- [ABOUT THIS TASK]:
Below are records; count the lines that contain "resourses" and state only that count.

=== RECORDS TO PROCESS ===

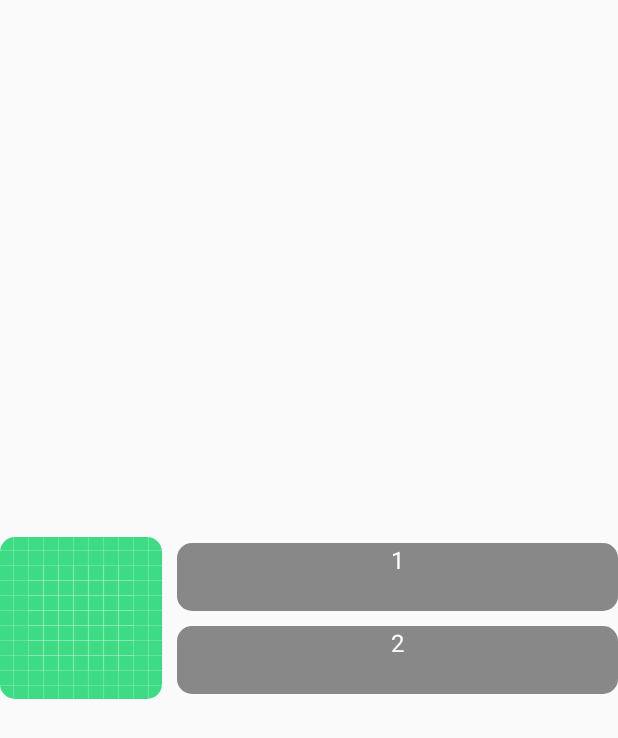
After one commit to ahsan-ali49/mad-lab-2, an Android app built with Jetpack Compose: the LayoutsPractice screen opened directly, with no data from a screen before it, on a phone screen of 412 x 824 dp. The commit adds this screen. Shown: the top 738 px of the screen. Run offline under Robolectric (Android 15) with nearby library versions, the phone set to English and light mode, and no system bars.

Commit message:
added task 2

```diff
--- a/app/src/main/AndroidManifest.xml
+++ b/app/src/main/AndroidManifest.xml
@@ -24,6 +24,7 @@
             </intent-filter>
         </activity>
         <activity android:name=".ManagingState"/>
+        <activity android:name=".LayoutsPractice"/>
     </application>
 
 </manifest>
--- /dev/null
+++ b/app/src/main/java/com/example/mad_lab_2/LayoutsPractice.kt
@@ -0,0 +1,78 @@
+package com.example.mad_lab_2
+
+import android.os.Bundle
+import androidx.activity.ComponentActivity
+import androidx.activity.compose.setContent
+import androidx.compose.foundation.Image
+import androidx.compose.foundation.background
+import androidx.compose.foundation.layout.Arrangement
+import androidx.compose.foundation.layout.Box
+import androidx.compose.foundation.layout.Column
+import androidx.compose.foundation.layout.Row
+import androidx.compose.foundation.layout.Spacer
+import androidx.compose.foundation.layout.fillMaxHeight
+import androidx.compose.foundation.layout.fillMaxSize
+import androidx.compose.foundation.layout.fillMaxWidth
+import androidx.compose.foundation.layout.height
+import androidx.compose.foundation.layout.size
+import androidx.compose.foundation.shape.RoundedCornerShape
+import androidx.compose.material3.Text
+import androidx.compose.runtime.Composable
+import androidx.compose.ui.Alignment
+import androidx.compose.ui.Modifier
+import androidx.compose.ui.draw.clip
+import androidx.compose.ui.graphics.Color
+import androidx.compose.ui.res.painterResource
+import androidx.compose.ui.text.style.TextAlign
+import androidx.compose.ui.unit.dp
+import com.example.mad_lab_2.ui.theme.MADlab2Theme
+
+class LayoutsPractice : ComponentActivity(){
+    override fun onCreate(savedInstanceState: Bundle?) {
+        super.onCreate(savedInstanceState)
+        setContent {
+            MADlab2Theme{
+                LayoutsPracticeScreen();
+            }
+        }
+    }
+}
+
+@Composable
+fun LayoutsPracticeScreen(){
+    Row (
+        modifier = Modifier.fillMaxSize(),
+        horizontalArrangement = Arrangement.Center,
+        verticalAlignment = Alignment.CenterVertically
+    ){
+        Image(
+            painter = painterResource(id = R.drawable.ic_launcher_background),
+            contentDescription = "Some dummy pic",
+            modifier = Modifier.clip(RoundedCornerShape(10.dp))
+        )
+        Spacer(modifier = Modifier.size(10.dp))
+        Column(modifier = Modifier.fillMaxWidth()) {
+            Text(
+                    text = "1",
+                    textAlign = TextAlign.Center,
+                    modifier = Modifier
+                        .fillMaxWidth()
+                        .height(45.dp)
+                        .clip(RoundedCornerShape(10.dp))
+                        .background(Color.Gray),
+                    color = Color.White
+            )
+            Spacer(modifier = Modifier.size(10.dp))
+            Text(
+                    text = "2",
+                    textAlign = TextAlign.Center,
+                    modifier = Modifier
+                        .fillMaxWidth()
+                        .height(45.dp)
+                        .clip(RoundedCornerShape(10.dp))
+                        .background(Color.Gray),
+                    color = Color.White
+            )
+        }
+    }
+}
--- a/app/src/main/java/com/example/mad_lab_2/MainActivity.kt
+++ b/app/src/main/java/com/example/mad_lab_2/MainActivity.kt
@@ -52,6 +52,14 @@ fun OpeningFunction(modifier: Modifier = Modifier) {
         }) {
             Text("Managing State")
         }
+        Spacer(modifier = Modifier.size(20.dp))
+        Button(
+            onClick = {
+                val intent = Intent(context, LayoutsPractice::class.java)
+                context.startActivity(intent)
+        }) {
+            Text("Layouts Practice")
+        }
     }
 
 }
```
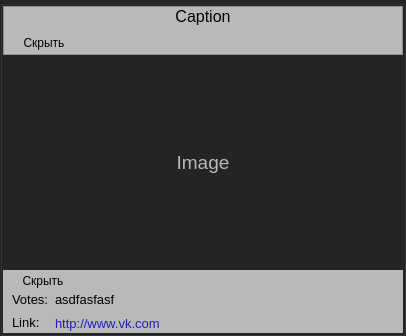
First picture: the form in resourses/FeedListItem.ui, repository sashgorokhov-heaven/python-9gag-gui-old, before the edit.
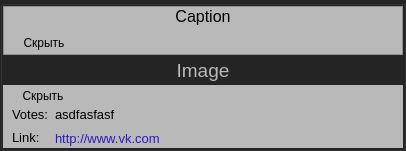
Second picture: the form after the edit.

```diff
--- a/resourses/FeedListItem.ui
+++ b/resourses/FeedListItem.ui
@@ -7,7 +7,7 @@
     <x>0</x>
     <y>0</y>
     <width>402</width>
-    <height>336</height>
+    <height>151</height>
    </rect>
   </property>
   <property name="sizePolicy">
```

===

- [SOLUTION FOR THIS EXERCISE]:
3